Collected data:
┏━━
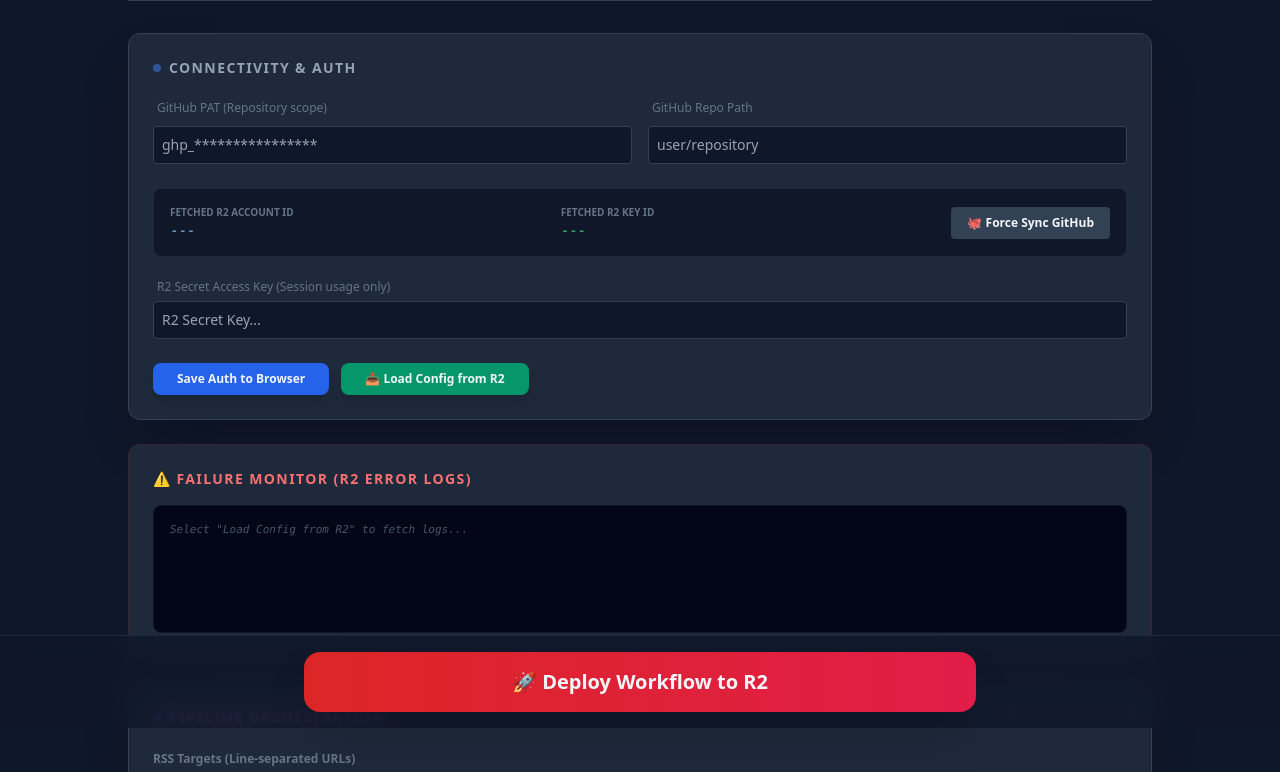
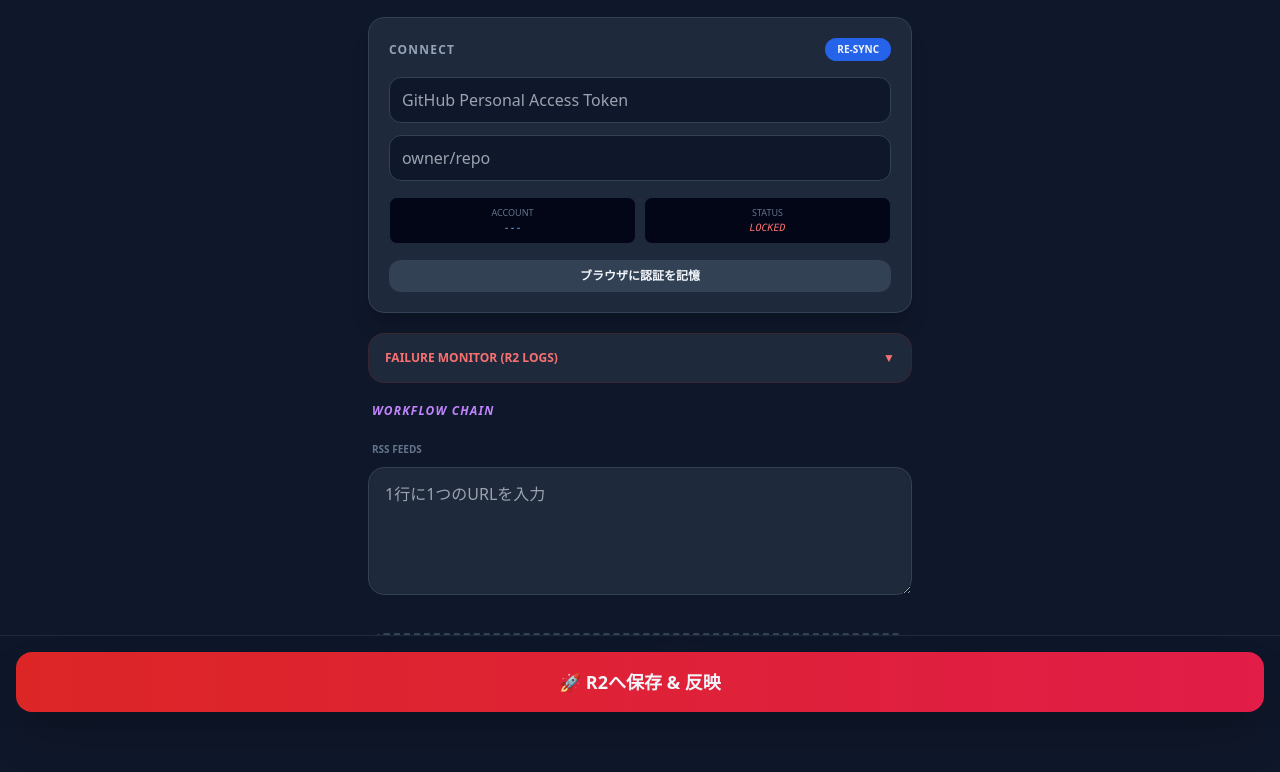
Before and after one commit to ikymbiz/api-news, a website: page index.html in a window 1280 px wide. Shown: the part 72-844 px from the top of the page. Drawn offline with nearby package versions, Linux system fonts and the light colour scheme.

Commit message:
Update index.html

```diff
--- a/index.html
+++ b/index.html
@@ -2,118 +2,123 @@
 <html lang="ja">
 <head>
     <meta charset="UTF-8">
-    <title>Intelligence Orchestrator v2.5</title>
+    <meta name="viewport" content="width=device-width, initial-scale=1.0, maximum-scale=1.0, user-scalable=no">
+    <title>AI Orchestrator Mobile</title>
     <script src="https://cdn.tailwindcss.com"></script>
     <script src="https://cdnjs.cloudflare.com/ajax/libs/aws-sdk/2.1555.0/aws-sdk.min.js"></script>
+    <style>
+        /* スマホのキーボード表示時のレイアウト崩れ防止 */
+        .safe-area-bottom { padding-bottom: env(safe-area-inset-bottom); }
+        input, textarea, select { font-size: 16px !important; } /* iOSのズーム防止 */
+    </style>
 </head>
-<body class="bg-slate-900 text-slate-100 p-6">
-    <div class="max-w-5xl mx-auto">
-        <header class="flex justify-between items-center mb-8 border-b border-slate-700 pb-4">
-            <h1 class="text-2xl font-black text-blue-400 tracking-tighter">AI ORCHESTRATOR <span class="text-xs font-normal text-slate-500">v2.5.0</span></h1>
-            <div id="syncStatus" class="text-xs bg-slate-800 px-3 py-1 rounded-full text-slate-400 italic">Initializing...</div>
+<body class="bg-slate-900 text-slate-100 pb-24">
+    <div class="max-w-xl mx-auto px-4 py-6">
+        <header class="flex justify-between items-baseline mb-6 border-b border-slate-800 pb-3">
+            <h1 class="text-xl font-black text-blue-400">ORCHESTRATOR</h1>
+            <span id="syncStatus" class="text-[10px] text-slate-500 font-mono italic tracking-tighter">Ready</span>
         </header>
 
-        <section class="bg-slate-800 rounded-xl p-6 shadow-2xl mb-6 border border-slate-700">
-            <h2 class="text-sm font-bold text-slate-400 uppercase tracking-widest mb-4 flex items-center gap-2">
-                <span class="w-2 h-2 bg-blue-500 rounded-full animate-pulse"></span> Connectivity & Auth
-            </h2>
-            <div class="grid grid-cols-1 md:grid-cols-2 gap-4">
-                <div class="space-y-2">
-                    <label class="text-xs text-slate-500 ml-1">GitHub PAT (Repository scope)</label>
-                    <input id="ghToken" type="password" placeholder="ghp_****************" class="w-full bg-slate-900 border border-slate-700 p-2 rounded text-sm focus:border-blue-500 outline-none transition-all">
+        <section class="bg-slate-800 rounded-2xl p-5 shadow-xl mb-5 border border-slate-700">
+            <div class="flex justify-between items-center mb-4">
+                <h2 class="text-xs font-bold text-slate-400 uppercase tracking-widest">Connect</h2>
+                <button onclick="fetchFromGitHub()" class="text-[10px] bg-blue-600 px-3 py-1 rounded-full font-bold">RE-SYNC</button>
+            </div>
+
+            <div class="space-y-3">
+                <input id="ghToken" type="password" placeholder="GitHub Personal Access Token" class="w-full bg-slate-900 border border-slate-700 p-3 rounded-xl text-sm outline-none focus:ring-1 ring-blue-500">
+                <input id="ghRepo" type="text" placeholder="owner/repo" class="w-full bg-slate-900 border border-slate-700 p-3 rounded-xl text-sm outline-none focus:ring-1 ring-blue-500">
+            </div>
+
+            <div class="mt-4 grid grid-cols-2 gap-2 text-center">
+                <div class="p-2 bg-slate-950 rounded-lg border border-slate-800">
+                    <p class="text-[9px] text-slate-500 uppercase">Account</p>
+                    <p id="displayAccId" class="text-[10px] font-mono text-blue-300 truncate">---</p>
                 </div>
-                <div class="space-y-2">
-                    <label class="text-xs text-slate-500 ml-1">GitHub Repo Path</label>
-                    <input id="ghRepo" type="text" placeholder="user/repository" class="w-full bg-slate-900 border border-slate-700 p-2 rounded text-sm focus:border-blue-500 outline-none">
+                <div class="p-2 bg-slate-950 rounded-lg border border-slate-800">
+                    <p class="text-[9px] text-slate-500 uppercase">Status</p>
+                    <p id="authIndicator" class="text-[10px] font-mono text-red-400 uppercase italic">Locked</p>
                 </div>
             </div>
 
-            <div class="mt-6 p-4 bg-slate-950/50 rounded-lg border border-slate-800 flex flex-wrap gap-6 items-center">
-                <div class="flex-1">
-                    <p class="text-[10px] text-slate-500 uppercase font-bold">Fetched R2 Account ID</p>
-                    <p id="displayAccId" class="font-mono text-sm text-blue-300">---</p>
-                </div>
-                <div class="flex-1">
-                    <p class="text-[10px] text-slate-500 uppercase font-bold">Fetched R2 Key ID</p>
-                    <p id="displayKeyId" class="font-mono text-sm text-green-400">---</p>
-                </div>
-                <button onclick="fetchFromGitHub()" class="bg-slate-700 hover:bg-slate-600 px-4 py-2 rounded text-xs font-bold transition-colors">🐙 Force Sync GitHub</button>
+            <input id="accId" type="hidden">
+            <input id="keyId" type="hidden">
+            <input id="secKey" type="hidden">
+
+            <button onclick="saveKeys()" class="w-full mt-4 py-2 bg-slate-700 hover:bg-slate-600 rounded-xl text-xs font-bold transition-all">ブラウザに認証を記憶</button>
+        </section>
+
+        <details class="bg-slate-800 rounded-2xl border border-red-900/30 mb-5 overflow-hidden">
+            <summary class="p-4 text-xs font-bold text-red-400 uppercase cursor-pointer flex justify-between">
+                Failure Monitor (R2 Logs) <span>▼</span>
+            </summary>
+            <div id="logContent" class="p-4 bg-slate-950 text-[10px] font-mono h-40 overflow-y-auto space-y-2 border-t border-slate-900">
+                <div class="text-slate-600">R2からデータを読み込んでください...</div>
+            </div>
+        </details>
+
+        <section class="space-y-4">
+            <div class="flex justify-between items-center px-1">
+                <h2 class="text-xs font-bold text-purple-400 uppercase tracking-widest italic">Workflow Chain</h2>
             </div>
 
-            <div class="mt-4">
-                <label class="text-xs text-slate-500 ml-1">R2 Secret Access Key (Session usage only)</label>
-                <input id="secKey" type="password" placeholder="R2 Secret Key..." class="w-full bg-slate-900 border border-slate-700 p-2 rounded text-sm mt-1">
+            <div class="space-y-2">
+                <label class="text-[10px] text-slate-500 font-bold uppercase ml-1">RSS Feeds</label>
+                <textarea id="rssFeeds" class="w-full bg-slate-800 border border-slate-700 p-4 rounded-2xl text-sm h-32 outline-none focus:ring-1 ring-purple-500 shadow-inner" placeholder="1行に1つのURLを入力"></textarea>
             </div>
 
-            <div class="mt-6 flex gap-3">
-                <button onclick="saveKeys()" class="bg-blue-600 hover:bg-blue-500 px-6 py-2 rounded-lg text-xs font-bold shadow-lg">Save Auth to Browser</button>
-                <button onclick="loadFromR2()" class="bg-emerald-600 hover:bg-emerald-500 px-6 py-2 rounded-lg text-xs font-bold shadow-lg">📥 Load Config from R2</button>
-            </div>
-        </section>
-
-        <section class="bg-slate-800 rounded-xl p-6 border border-red-900/30 mb-6">
-            <h2 class="text-sm font-bold text-red-400 uppercase tracking-widest mb-4">⚠️ Failure Monitor (R2 Error Logs)</h2>
-            <div id="logContent" class="bg-slate-950 p-4 rounded-lg text-[11px] font-mono h-32 overflow-y-auto space-y-2 border border-slate-900">
-                <div class="text-slate-600 italic">Select "Load Config from R2" to fetch logs...</div>
-            </div>
-        </section>
-
-        <section class="bg-slate-800 rounded-xl p-6 border border-slate-700 mb-20 shadow-2xl">
-            <h2 class="text-sm font-bold text-purple-400 uppercase tracking-widest mb-6 flex items-center gap-2">
-                <span class="w-2 h-2 bg-purple-500 rounded-full"></span> Pipeline Orchestration
-            </h2>
-
-            <div class="mb-6">
-                <label class="text-xs text-slate-500 font-bold mb-2 block">RSS Targets (Line-separated URLs)</label>
-                <textarea id="rssFeeds" class="w-full bg-slate-950 border border-slate-700 p-3 rounded-lg text-sm h-28 focus:border-purple-500 outline-none" placeholder="https://example.com/rss"></textarea>
-            </div>
-
-            <div id="agentList" class="space-y-4">
+            <div id="agentList" class="space-y-3">
                 </div>
 
-            <button onclick="addAgent()" class="mt-6 w-full border-2 border-dashed border-slate-700 hover:border-purple-500 hover:bg-purple-500/10 py-3 rounded-xl text-slate-500 hover:text-purple-400 font-bold transition-all text-sm">
-                + Append Intelligence Agent
+            <button onclick="addAgent()" class="w-full py-4 border-2 border-dashed border-slate-700 rounded-2xl text-slate-500 font-bold text-xs active:bg-slate-800 transition-all">
+                + エージェントを末尾に追加
             </button>
         </section>
 
-        <div class="fixed bottom-0 left-0 right-0 bg-slate-900/80 backdrop-blur-md p-4 border-t border-slate-800 flex justify-center z-50">
-            <button onclick="saveToR2()" class="max-w-2xl w-full bg-gradient-to-r from-red-600 to-rose-600 hover:from-red-500 hover:to-rose-500 py-4 rounded-2xl font-black text-xl shadow-2xl transform active:scale-95 transition-all">
-                🚀 Deploy Workflow to R2
+        <div class="fixed bottom-0 left-0 right-0 p-4 bg-slate-900/90 backdrop-blur-lg border-t border-slate-800 safe-area-bottom z-50">
+            <button onclick="saveToR2()" class="w-full bg-gradient-to-r from-red-600 to-rose-600 py-4 rounded-2xl font-black text-lg shadow-2xl active:scale-95 transition-all">
+                🚀 R2へ保存 & 反映
             </button>
         </div>
     </div>
 
-    <input id="accId" type="hidden">
-    <input id="keyId" type="hidden">
-
     <script>
         let workflow = [];
 
+        // GitHub Variables から全キー（Secret Key 含む）を取得
         async function fetchFromGitHub() {
             const token = document.getElementById('ghToken').value;
             const repo = document.getElementById('ghRepo').value;
-            if(!token || !repo) return;
+            const status = document.getElementById('syncStatus');
+            if(!token || !repo) return alert("GitHub TokenとRepoを指定してください");
 
+            status.innerText = "Syncing...";
             try {
                 const res = await fetch(`https://api.github.com/repos/${repo}/actions/variables`, {
                     headers: { 'Authorization': `token ${token}` }
                 });
-                if(!res.ok) throw new Error("GitHub Auth Failed");
+                if(!res.ok) throw new Error("GitHub Auth Error");
                 const data = await res.json();
 
                 data.variables.forEach(v => {
                     if (v.name === 'R2_ACCOUNT_ID') {
                         document.getElementById('accId').value = v.value;
-                        document.getElementById('displayAccId').innerText = v.value;
+                        document.getElementById('displayAccId').innerText = v.value.substring(0,8) + "...";
                     }
                     if (v.name === 'R2_ACCESS_KEY_ID') {
                         document.getElementById('keyId').value = v.value;
-                        document.getElementById('displayKeyId').innerText = v.value;
+                    }
+                    if (v.name === 'R2_SECRET_ACCESS_KEY') {
+                        document.getElementById('secKey').value = v.value;
+                        document.getElementById('authIndicator').innerText = "Keys OK";
+                        document.getElementById('authIndicator').classList.replace('text-red-400', 'text-green-400');
                     }
                 });
-                document.getElementById('syncStatus').innerText = "GitHub Sync: OK";
+                status.innerText = "Synced";
+                // ID取得後、即座にR2からのロードを試行
+                if(document.getElementById('secKey').value) loadFromR2();
             } catch (e) {
-                document.getElementById('syncStatus').innerText = "GitHub Sync: ERROR";
+                status.innerText = "Error";
                 console.error(e);
             }
         }
@@ -124,14 +129,13 @@
                 const res = await s3.getObject({ Bucket: 'rss-reports', Key: 'error_log.json' }).promise();
                 const logs = JSON.parse(res.Body.toString());
                 document.getElementById('logContent').innerHTML = logs.map(l =>
-                    `<div class="border-b border-slate-800 pb-1">
-                        <span class="text-slate-500">[${l.time}]</span>
-                        <span class="text-red-400 font-bold">${l.context}</span>:
-                        <span class="text-slate-300">${l.message}</span>
+                    `<div class="border-b border-slate-900 pb-1 mb-1">
+                        <span class="text-slate-500">[${l.time.split(' ')[1]}]</span>
+                        <span class="text-red-400 font-bold">${l.context}</span>: ${l.message}
                     </div>`
                 ).join('');
             } catch (e) {
-                document.getElementById('logContent').innerHTML = `<div class="text-slate-600">No logs found on R2.</div>`;
+                document.getElementById('logContent').innerHTML = `<div class="text-slate-700 italic">No errors logged.</div>`;
             }
         }
 
@@ -143,19 +147,19 @@
         function render() {
             const container = document.getElementById('agentList');
             container.innerHTML = workflow.map((agent, i) => `
-                <div class="bg-slate-950 p-5 rounded-xl border border-slate-800 relative group transition-all hover:border-purple-900/50">
-                    <div class="flex items-center gap-4 mb-3">
-                        <input value="${agent.id}" onchange="workflow[${i}].id=this.value" class="bg-transparent font-black text-purple-400 w-40 outline-none border-b border-transparent focus:border-purple-500">
-                        <select onchange="workflow[${i}].model=this.value" class="bg-slate-800 text-[10px] px-2 py-1 rounded font-bold uppercase tracking-wider">
-                            <option value="gpt-4o-mini" ${agent.model === 'gpt-4o-mini' ? 'selected' : ''}>gpt-4o-mini</option>
+                <div class="bg-slate-950 p-4 rounded-2xl border border-slate-800 shadow-lg">
+                    <div class="flex items-center gap-2 mb-3">
+                        <input value="${agent.id}" onchange="workflow[${i}].id=this.value" class="bg-transparent font-black text-purple-400 text-sm w-32 outline-none border-b border-slate-800 focus:border-purple-500">
+                        <select onchange="workflow[${i}].model=this.value" class="bg-slate-800 text-[10px] px-2 py-1 rounded-lg font-bold">
+                            <option value="gpt-4o-mini" ${agent.model === 'gpt-4o-mini' ? 'selected' : ''}>4o-mini</option>
                             <option value="o3-mini" ${agent.model === 'o3-mini' ? 'selected' : ''}>o3-mini</option>
                         </select>
-                        <div class="ml-auto flex items-center gap-2">
-                             <input type="checkbox" ${agent.enabled ? 'checked' : ''} onchange="workflow[${i}].enabled=this.checked" class="w-4 h-4 rounded accent-purple-500">
-                             <button onclick="workflow.splice(${i},1);render()" class="text-slate-600 hover:text-red-500 transition-colors">✕</button>
+                        <div class="ml-auto flex gap-3">
+                             <input type="checkbox" ${agent.enabled ? 'checked' : ''} onchange="workflow[${i}].enabled=this.checked" class="w-5 h-5 accent-purple-500">
+                             <button onclick="workflow.splice(${i},1);render()" class="text-slate-600">✕</button>
                         </div>
                     </div>
-                    <textarea onchange="workflow[${i}].prompt=this.value" class="w-full bg-slate-900 p-3 rounded-lg text-xs h-32 text-slate-300 focus:ring-1 ring-purple-500 outline-none" placeholder="System Prompt...">${agent.prompt}</textarea>
+                    <textarea onchange="workflow[${i}].prompt=this.value" class="w-full bg-slate-900 p-3 rounded-xl text-xs h-28 text-slate-300 outline-none focus:ring-1 ring-purple-500" placeholder="System Prompt...">${agent.prompt}</textarea>
                 </div>
             `).join('');
         }
@@ -170,8 +174,7 @@
         }
 
         async function loadFromR2() {
-            const btn = event.target;
-            btn.innerText = "Loading...";
+            const status = document.getElementById('syncStatus');
             try {
                 const s3 = await getS3();
                 const res = await s3.getObject({ Bucket: 'rss-reports', Key: 'prompts.json' }).promise();
@@ -180,10 +183,9 @@
                 workflow = config.workflow;
                 render();
                 await loadLogs();
-                btn.innerText = "📥 Sync Success";
+                status.innerText = "Config Loaded";
             } catch(e) {
-                alert("R2 Read Error: Check Secret Key & CORS settings.");
-                btn.innerText = "📥 Sync Failed";
+                status.innerText = "R2 Error";
             }
         }
 
@@ -199,35 +201,25 @@
                     Bucket: 'rss-reports', Key: 'prompts.json',
                     Body: JSON.stringify(config, null, 2), ContentType: 'application/json'
                 }).promise();
-                alert('Success: Configuration updated on R2. GitHub Action will use this on next run.');
+                alert('Success: R2 updated.');
             } catch(e) { alert("Save Error: " + e.message); }
         }
 
         function saveKeys() {
-            localStorage.setItem('orch_creds_v2_5', JSON.stringify({
+            localStorage.setItem('orch_mobile_v1', JSON.stringify({
                 ghRepo: document.getElementById('ghRepo').value,
-                ghToken: document.getElementById('ghToken').value,
-                secKey: document.getElementById('secKey').value
+                ghToken: document.getElementById('ghToken').value
             }));
-            alert('Credentials cached in local storage.');
+            alert('記憶しました');
         }
 
         window.onload = async () => {
-            const saved = JSON.parse(localStorage.getItem('orch_creds_v2_5') || '{}');
+            const saved = JSON.parse(localStorage.getItem('orch_mobile_v1') || '{}');
             if (saved.ghToken) {
                 document.getElementById('ghToken').value = saved.ghToken;
                 document.getElementById('ghRepo').value = saved.ghRepo;
-                document.getElementById('secKey').value = saved.secKey || '';
-
-                // ページ読み込み時にGitHubからIDを自動取得
+                // ページを開いた瞬間に同期を開始
                 await fetchFromGitHub();
-
-                // R2アクセス可能ならコンフィグも自動取得
-                if(document.getElementById('accId').value && saved.secKey) {
-                    loadFromR2().catch(e => console.log("Silent skip R2 load"));
-                }
-            } else {
-                document.getElementById('syncStatus').innerText = "Standby: Auth Required";
             }
         };
     </script>
```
┗━━
**TASK TO CARRY OUT**
Where a line of the data above includes the string "hidden", pull it out.

**ANSWER AREA**
+            <input id="accId" type="hidden">
+            <input id="keyId" type="hidden">
+            <input id="secKey" type="hidden">
+        <details class="bg-slate-800 rounded-2xl border border-red-900/30 mb-5 overflow-hidden">
-    <input id="accId" type="hidden">
-    <input id="keyId" type="hidden">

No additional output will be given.